Lack of sleep costly, dangerous in workplace

Lack of sleep costly, dangerous in workplace

{{featured_button_text}}

We all have our good and bad days on the job, but, have you thought about how much of this can be influenced by lack of sleep. Many jobs require complete attention to detail, no room for error. Think about the surgeon, pilot, crane operator, electrician, engineer of a train and the list goes on.

When employees don't get adequate sleep, it doesn't just result in performing like a zombie, there can be serious consequences for employees and employers.
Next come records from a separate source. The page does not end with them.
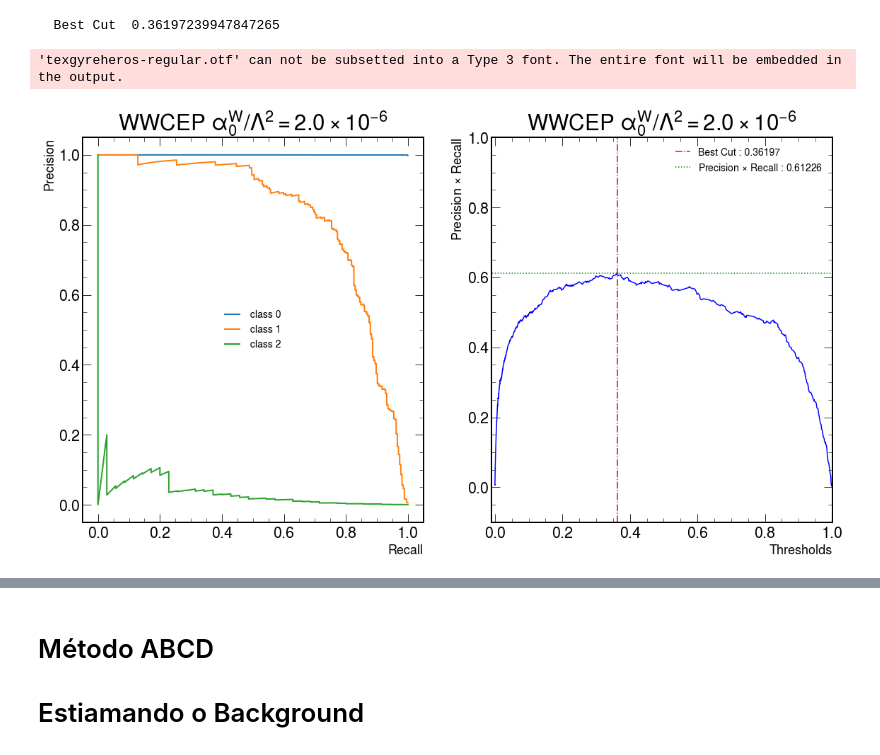
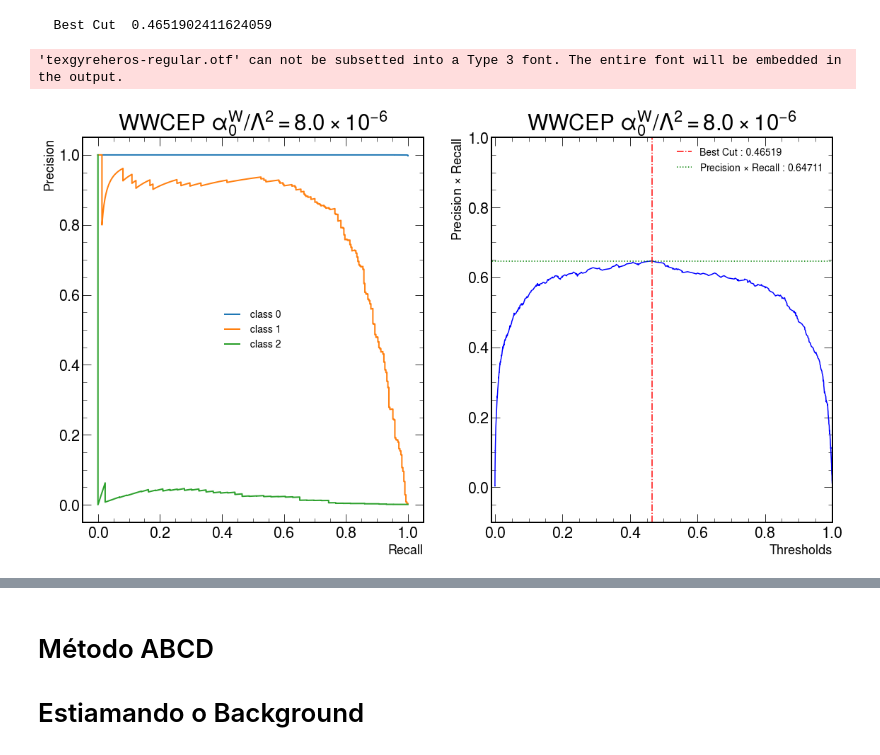
Before and after one commit to teteumac/Acoplamento-Quartico-Anomalo, a Jupyter notebook: LightGBM_MulticlassClassifier_WWCEP.ipynb, the cells around one changed output, grey strips where cells are left out. Saved outputs shown, nothing was run; the diff lists cells and outputs as text; code cells hidden in the pictures.

```diff
--- a/LightGBM_MulticlassClassifier_WWCEP.ipynb
+++ b/LightGBM_MulticlassClassifier_WWCEP.ipynb
@@ -115,6 +176,8 @@ data_set_back_multirp = open_file_MC( 'DataSet_back_multiRP.h5' )
 # %%
 label_back = pd.DataFrame( [0]*len( data_set_back_multirp ) )
 data_set_back_multirp = pd.concat( [ data_set_back_multirp, label_back ], axis = 1 ).rename(columns={0: 'label'})
+data_set_back_multirp['xi1_smearing'] = data_set_back_multirp['xi1']
+data_set_back_multirp['xi2_smearing'] = data_set_back_multirp['xi2']
 data_set_back_multirp
 # %% [output]
 |  | Mww | Pt_W_lep | dPhi_Whad_Wlep | dPhi_jatos_MET | jetAK8_pt | jetAK8_eta | jetAK8_prunedMass | ... |
@@ -292,0 +484,18 @@ DataSet_Test4 = DataSet_Test4.drop(Drop_Columns, axis = 1)
+# %%
+'''DataSet_Train8, y_train8, scaler, scaler_prediction = do_scaler(DataSet_Train8, y_train8, scaler, scaler_prediction)
+DataSet_Train7, y_train7, scaler, scaler_prediction = do_scaler(DataSet_Train7, y_train7, scaler, scaler_prediction)
+DataSet_Train6, y_train6, scaler, scaler_prediction = do_scaler(DataSet_Train6, y_train6, scaler, scaler_prediction)
+DataSet_Train5, y_train5, scaler, scaler_prediction = do_scaler(DataSet_Train5, y_train5, scaler, scaler_prediction)
+DataSet_Train4, y_train4, scaler, scaler_prediction = do_scaler(DataSet_Train4, y_train4, scaler, scaler_prediction)
+DataSet_Train3, y_train3, scaler, scaler_prediction = do_scaler(DataSet_Train3, y_train3, scaler, scaler_prediction)
+DataSet_Train2, y_train2, scaler, scaler_prediction = do_scaler(DataSet_Train2, y_train2, scaler, scaler_prediction)
+DataSet_Train1, y_train1, scaler, scaler_prediction = do_scaler(DataSet_Train1, y_train1, scaler, scaler_prediction)
+
+DataSet_Test8, y_test8, scaler, scaler_prediction = do_scaler(DataSet_Test8, y_test8, scaler, scaler_prediction)
+DataSet_Test7, y_test4, scaler, scaler_prediction = do_scaler(DataSet_Test7, y_test4, scaler, scaler_prediction)
+DataSet_Test6, y_test6, scaler, scaler_prediction = do_scaler(DataSet_Test6, y_test6, scaler, scaler_prediction)
+DataSet_Test5, y_test5, scaler, scaler_prediction = do_scaler(DataSet_Test5, y_test5, scaler, scaler_prediction)
+DataSet_Test4, y_test4, scaler, scaler_prediction = do_scaler(DataSet_Test4, y_test4, scaler, scaler_prediction)
+DataSet_Test3, y_test3, scaler, scaler_prediction = do_scaler(DataSet_Test3, y_test3, scaler, scaler_prediction)
+DataSet_Test2, y_test2, scaler, scaler_prediction = do_scaler(DataSet_Test2, y_test2, scaler, scaler_prediction)
+DataSet_Test1, y_test1, scaler, scaler_prediction = do_scaler(DataSet_Test1, y_test1, scaler, scaler_prediction)'''
@@ -310,6 +521,11 @@ DataSet_Train8
 
 train_LGB8 = lgb.Dataset( DataSet_Train8, label = y_train8 )
 train_LGB7 = lgb.Dataset( DataSet_Train7, label = y_train7 )
+train_LGB6 = lgb.Dataset( DataSet_Train6, label = y_train6 )
+train_LGB5 = lgb.Dataset( DataSet_Train5, label = y_train5 )
+
 train_LGB1 = lgb.Dataset( DataSet_Train1, label = y_train1 )
+train_LGB2 = lgb.Dataset( DataSet_Train2, label = y_train2 )
+train_LGB3 = lgb.Dataset( DataSet_Train3, label = y_train3 )
 train_LGB4 = lgb.Dataset( DataSet_Train4, label = y_train4 )
 # %%
@@ -388,9 +726,14 @@ Best: 0.998500 using {'subsample': 0.81, 'objective': 'multiclass', 'num_leaves'
 # %%
 print('Treinando os modelos...\n')
 
-bst8_binary_logloss_scale_pos_weight = lgb.train(search_result8_binary_logloss_scale_pos_weight.best_params_, train_LGB8)
-bst7_binary_logloss_scale_pos_weight = lgb.train(search_result7_binary_logloss_scale_pos_weight.best_params_, train_LGB7)
-bst1_binary_logloss_scale_pos_weight = lgb.train(search_result1_binary_logloss_scale_pos_weight.best_params_, train_LGB1)
-bst4_binary_logloss_scale_pos_weight = lgb.train(search_result4_binary_logloss_scale_pos_weight.best_params_, train_LGB4)
+bst8_binary_logloss_scale_pos_weight = lgb.train(search8_binary_logloss_scale_pos_weight, train_LGB8)
+bst7_binary_logloss_scale_pos_weight = lgb.train(search7_binary_logloss_scale_pos_weight, train_LGB7)
+bst6_binary_logloss_scale_pos_weight = lgb.train(search6_binary_logloss_scale_pos_weight, train_LGB6)
+bst5_binary_logloss_scale_pos_weight = lgb.train(search5_binary_logloss_scale_pos_weight, train_LGB5)
+
+bst1_binary_logloss_scale_pos_weight = lgb.train(search1_binary_logloss_scale_pos_weight, train_LGB1)
+bst2_binary_logloss_scale_pos_weight = lgb.train(search2_binary_logloss_scale_pos_weight, train_LGB2)
+bst3_binary_logloss_scale_pos_weight = lgb.train(search3_binary_logloss_scale_pos_weight, train_LGB3)
+bst4_binary_logloss_scale_pos_weight = lgb.train(search4_binary_logloss_scale_pos_weight, train_LGB4)
 # %% [output]
 Treinando os modelos...
@@ -514,6 +887,6 @@ plot_precision_recall_curve(y_test1,predict_proba_LGBM1_binary_logloss_scale_pos
 # %%
-plot_precision_recall_curve(y_test4,predict_proba_LGBM4_binary_logloss_scale_pos_weight, r'WWCEP $\alpha_{0}^{W}/\Lambda^{2} = 2.0 \times 10^{-6} $', 'Precision_Recal_Anomalo4' )
+plot_precision_recall_curve(y_test4,predict_proba_LGBM4_binary_logloss_scale_pos_weight, r'WWCEP $\alpha_{0}^{W}/\Lambda^{2} = 8.0 \times 10^{-6} $', 'Precision_Recal_Anomalo4' )
 # %% [output]
-  Best Cut  0.36197239947847265
+  Best Cut  0.4651902411624059
 'texgyreheros-regular.otf' can not be subsetted into a Type 3 font. The entire font will be embedded in the output.
-[figure, old version]
+[figure, new version]
```
Also changed, not shown: parts of 102 cells of this notebook.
A Harvard Medical School study in the Archives of General Psychiatry found insomnia also attributes to workplace errors and accidents. With 1 in 5 of the study participants displaying symptoms of insomnia, 43% admitted to having made serious error or experiencing an accident in the past year. Some estimates put the costs to employers at $31.1 billion in workplace accidents.

According to Mark Raymond, BS, REEGT with Mercy Medical Neurophysiology and Sleep Lab, "the effect on the workplace from lack of sleep is not only expensive but getting only four hours of sleep nightly for a week might be akin to the equivalent to a blood alcohol level of .1 percent -- possibly making it safer to be drunk than sleep impaired once you reach a certain level."

"In my business of attaching electrodes to heads for EEG's or monitoring sleep, there probably wouldn't be consequences that would be considered dangerous other than misplacing some monitors; however, if you're an engineer of a train, the consequences could be deadly if you drifted off to sleep,' Raymond says.

Dr. Matthew Walker, a sleep scientist at the University of California, Berkley says "we've learned that sleep before learning helps prepare your brain for initial formation of memories. "And then, sleep after learning is essential to help save and cement that new information into the architecture of the brain, meaning that you're less likely to forget it."

While you snooze, your brain cycles through different phases of sleep, including light sleep, deep sleep, and rapid eye movement (REM) sleep, when dreaming often occurs. The cycles repeat about every 90 minutes.

The non-REM stages of sleep seem to prime the brain for good learning the next day. If you did not get adequate sleep, your ability to learn new things could decrease by up to 40 percent. "You can't pull an all-nighter and still learn effectively," Walker says. Lack of sleep affects a part of the brain called the hippocampus, which is key for making new memories.

We accumulate many memories, moment by moment, while we are awake. Most will be forgotten during the day. According to sleep expert Dr. Robert Stickgold of Harvard Medical School, "when we first form memories, they are in a very raw and fragile form." But when you doze off, "sleep seems to be a privileged time when the brain goes back through recent memories and decides both what to keep and what not to keep," Stickgold explains. "During a night of sleep, some memories are strengthened."

Memories seem to become more stable in the brain during the deep stages of sleep. After that, REM (the most active stage of sleep) seems to play a role in linking together related memories, sometimes in unexpected ways. That is why a full night of sleep may help with problem solving.

A 2012 report from the CDC estimated that 1 in 3 working Americans do not get enough sleep. Often, insomnia results from anxiety or stress, but it can also stem from an underlying condition, such as pain disorders, causing sleep difficulties.

Sleep Hygiene Tips adapted from the National Sleep Foundation:

1. Go to bed at the same time each night and rise at the same time each morning.

2. Avoid large meals before bedtime.

3. Avoid caffeine and alcohol close to bedtime.

4. Avoid nicotine.

Solution: Worksite sleep education programs, screening for medication problems that can cause insomnia, referral to sleep specialist.

Sources: Mercy Medical Sleep Lab, Health-e-headlines January 2014, Welcoa's online self-care bulletin, CDC website

So now we know how vital a good night's sleep is for good health and safety. Take time to figure out what is interfering with your sleep and move forward on getting the problem resolved. Speak with you Physician if you feel medications or a medical issue may be interfering with your sleep. You may want to consider health coaching to assist with this goal.

Deb Twyford is a Registered Nurse and Intrinsic Coach with Mercy Business Health Worksite Wellness. Contact her at twyfordd@mercyhealth.com or 712-274-4334.

0
0
0
0
0

Be the first to know

* I understand and agree that registration on or use of this site constitutes agreement to its user agreement and privacy policy.

Related to this story

Get up-to-the-minute news sent straight to your device.

Topics

News Alerts

Breaking News